The Red Sox have made recent commitments to improving the welfare of their minor leaguers.John Tlumacki/Globe Staff

The Red Sox took a step toward improving the welfare of their minor leaguers with a recent commitment to provide housing stipends for minor leaguers with their full-season affiliates, along with providing back-paid salaries to players who opened the year in extended spring training rather than with a minor league affiliate.

In recent years, the Sox have tried to improve players’ living and training conditions at the ballpark with, for example, better food provisions. The team views the housing and salary considerations as being a natural outgrowth of that focus.

“We’re always looking at ways we can improve player health and welfare,” said Red Sox senior VP of baseball operations Ben Crockett. “We felt like this was a way to help players away from the park with some of the challenges they have away from the field.”


Historically, minor leaguers have seen a significant portion of their salaries swallowed by housing costs. Housing can be particularly challenging for players given their seasonal employment with an affiliate and the possibility of shuttling between levels —and thus cities — mid-year, requiring the breaking of leases. The result has often been crowded apartments with uncomfortable sleeping arrangements for minor leaguers.

The Sox are now one of five organizations to provide housing assistance to minor leaguers. The Astros provide fully furnished housing to all of their minor leaguers, while the Sox joined three other teams in offering a housing stipend to players with full-season affiliates. Players at their complexes in both the Dominican Republic and Fort Myers have housing provided.

The organization also retroactively paid salaries to those players who opened the year in extended spring training — not with a full-season affiliate — dating to early May. While players receive salary during the official minor league season, not all teams pay players who open the year without an official team in extended spring training, which ran this year from the conclusion of minor league spring training in early May through the start of the Florida Complex League schedule in late June.


The Florida Complex League season started at the end of June and runs through mid-September, a stretch of roughly 12 weeks. The minimum player salary in the Complex League — in which games are typically played in nearly empty spring training parks — is $400 per week, or roughly $4,800 for the season. The addition of retroactive pay at $400 per week for roughly eight weeks would represent a pay increase of roughly 67 percent, with a full-season salary for about five and a half months of approximately $8,000.
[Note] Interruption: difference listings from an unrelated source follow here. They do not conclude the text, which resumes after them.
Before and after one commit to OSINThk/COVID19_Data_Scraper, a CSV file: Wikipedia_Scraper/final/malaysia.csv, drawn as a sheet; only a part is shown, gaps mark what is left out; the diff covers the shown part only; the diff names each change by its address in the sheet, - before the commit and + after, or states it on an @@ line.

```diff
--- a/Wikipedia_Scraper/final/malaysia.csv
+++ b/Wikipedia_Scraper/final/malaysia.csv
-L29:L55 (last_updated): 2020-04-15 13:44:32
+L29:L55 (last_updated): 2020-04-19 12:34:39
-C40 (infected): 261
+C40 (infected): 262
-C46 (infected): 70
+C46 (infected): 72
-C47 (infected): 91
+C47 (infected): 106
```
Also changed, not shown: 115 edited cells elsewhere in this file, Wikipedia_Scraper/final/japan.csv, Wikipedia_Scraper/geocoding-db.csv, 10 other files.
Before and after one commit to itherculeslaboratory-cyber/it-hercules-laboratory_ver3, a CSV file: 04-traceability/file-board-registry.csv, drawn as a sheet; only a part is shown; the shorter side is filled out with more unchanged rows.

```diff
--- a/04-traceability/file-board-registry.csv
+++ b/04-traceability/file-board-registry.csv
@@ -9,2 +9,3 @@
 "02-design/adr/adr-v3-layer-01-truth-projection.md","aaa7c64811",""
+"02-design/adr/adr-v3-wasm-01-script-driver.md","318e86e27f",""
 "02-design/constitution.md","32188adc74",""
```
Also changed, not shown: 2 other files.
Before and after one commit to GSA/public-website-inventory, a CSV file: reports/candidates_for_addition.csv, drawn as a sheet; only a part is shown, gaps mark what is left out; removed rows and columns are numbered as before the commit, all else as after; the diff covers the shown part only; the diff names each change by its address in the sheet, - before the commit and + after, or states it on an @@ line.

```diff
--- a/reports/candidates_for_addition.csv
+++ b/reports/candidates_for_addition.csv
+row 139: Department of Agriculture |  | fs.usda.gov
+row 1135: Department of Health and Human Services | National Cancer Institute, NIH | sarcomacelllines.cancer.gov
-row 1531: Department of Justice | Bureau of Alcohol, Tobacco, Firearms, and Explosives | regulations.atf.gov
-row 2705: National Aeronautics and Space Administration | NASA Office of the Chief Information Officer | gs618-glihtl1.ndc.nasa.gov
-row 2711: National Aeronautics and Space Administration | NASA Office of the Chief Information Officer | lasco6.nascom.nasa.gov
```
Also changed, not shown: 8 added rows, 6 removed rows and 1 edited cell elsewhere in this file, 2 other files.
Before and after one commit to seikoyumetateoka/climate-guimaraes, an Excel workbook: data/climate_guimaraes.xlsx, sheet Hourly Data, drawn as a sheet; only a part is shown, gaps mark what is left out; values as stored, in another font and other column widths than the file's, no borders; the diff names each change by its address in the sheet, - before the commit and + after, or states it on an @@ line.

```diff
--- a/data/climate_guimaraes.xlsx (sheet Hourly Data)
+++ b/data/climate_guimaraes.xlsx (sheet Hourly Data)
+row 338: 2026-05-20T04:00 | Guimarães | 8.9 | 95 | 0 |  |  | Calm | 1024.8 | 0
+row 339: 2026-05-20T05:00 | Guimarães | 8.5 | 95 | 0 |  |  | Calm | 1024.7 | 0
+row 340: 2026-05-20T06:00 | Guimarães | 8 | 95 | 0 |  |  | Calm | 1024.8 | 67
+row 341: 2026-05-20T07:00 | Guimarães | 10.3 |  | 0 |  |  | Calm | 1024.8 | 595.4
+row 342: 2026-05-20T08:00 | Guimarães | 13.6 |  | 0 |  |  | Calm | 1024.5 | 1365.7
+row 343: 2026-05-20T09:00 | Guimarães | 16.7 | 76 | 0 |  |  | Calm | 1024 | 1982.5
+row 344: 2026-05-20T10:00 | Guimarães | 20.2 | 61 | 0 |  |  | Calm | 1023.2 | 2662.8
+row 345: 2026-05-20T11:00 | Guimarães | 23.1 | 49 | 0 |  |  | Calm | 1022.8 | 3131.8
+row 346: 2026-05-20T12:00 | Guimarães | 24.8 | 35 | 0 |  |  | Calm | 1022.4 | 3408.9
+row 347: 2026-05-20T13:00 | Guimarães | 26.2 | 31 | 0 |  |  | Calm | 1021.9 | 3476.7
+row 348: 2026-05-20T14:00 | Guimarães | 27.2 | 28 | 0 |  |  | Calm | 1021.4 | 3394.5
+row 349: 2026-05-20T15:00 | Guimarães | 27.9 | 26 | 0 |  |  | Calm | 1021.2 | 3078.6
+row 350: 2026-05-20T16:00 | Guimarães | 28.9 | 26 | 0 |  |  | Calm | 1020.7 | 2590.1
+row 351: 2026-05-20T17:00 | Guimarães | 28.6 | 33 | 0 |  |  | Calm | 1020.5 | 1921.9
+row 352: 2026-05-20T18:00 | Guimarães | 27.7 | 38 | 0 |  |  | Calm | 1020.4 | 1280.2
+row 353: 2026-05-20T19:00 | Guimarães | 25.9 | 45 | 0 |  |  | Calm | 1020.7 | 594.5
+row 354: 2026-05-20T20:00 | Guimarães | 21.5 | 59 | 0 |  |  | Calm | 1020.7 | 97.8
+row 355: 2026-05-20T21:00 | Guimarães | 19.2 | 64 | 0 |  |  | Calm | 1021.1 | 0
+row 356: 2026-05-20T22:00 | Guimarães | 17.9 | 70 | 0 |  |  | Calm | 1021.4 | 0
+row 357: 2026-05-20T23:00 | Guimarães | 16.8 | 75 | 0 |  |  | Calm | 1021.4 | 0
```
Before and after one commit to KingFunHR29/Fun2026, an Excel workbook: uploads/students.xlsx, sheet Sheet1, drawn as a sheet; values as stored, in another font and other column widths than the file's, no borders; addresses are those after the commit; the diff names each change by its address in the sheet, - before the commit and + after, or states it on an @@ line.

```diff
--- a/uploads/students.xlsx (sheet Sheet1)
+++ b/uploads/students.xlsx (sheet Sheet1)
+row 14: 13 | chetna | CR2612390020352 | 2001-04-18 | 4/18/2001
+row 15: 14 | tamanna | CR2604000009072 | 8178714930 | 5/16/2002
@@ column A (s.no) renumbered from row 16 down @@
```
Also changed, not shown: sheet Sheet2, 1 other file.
According to Advocates for Minor Leaguers executive director Harry Marino, the decision to pay players for their time in extended spring training puts the Sox in line with roughly half of all MLB organizations. While Marino praised the Sox’ commitment, he noted that on the whole, minor leaguers — particularly at the lowest levels — still face challenging financial circumstances.

“The Red Sox decision is a significant step in the right direction,” Marino said in a statement. “[But] even after the raise, these workers will make roughly $8,000 this year. There is no excuse for any worker in America — much less one employed by a billion dollar entity — to be paid so little.”


Alex Speier can be reached at Follow him @alexspeier.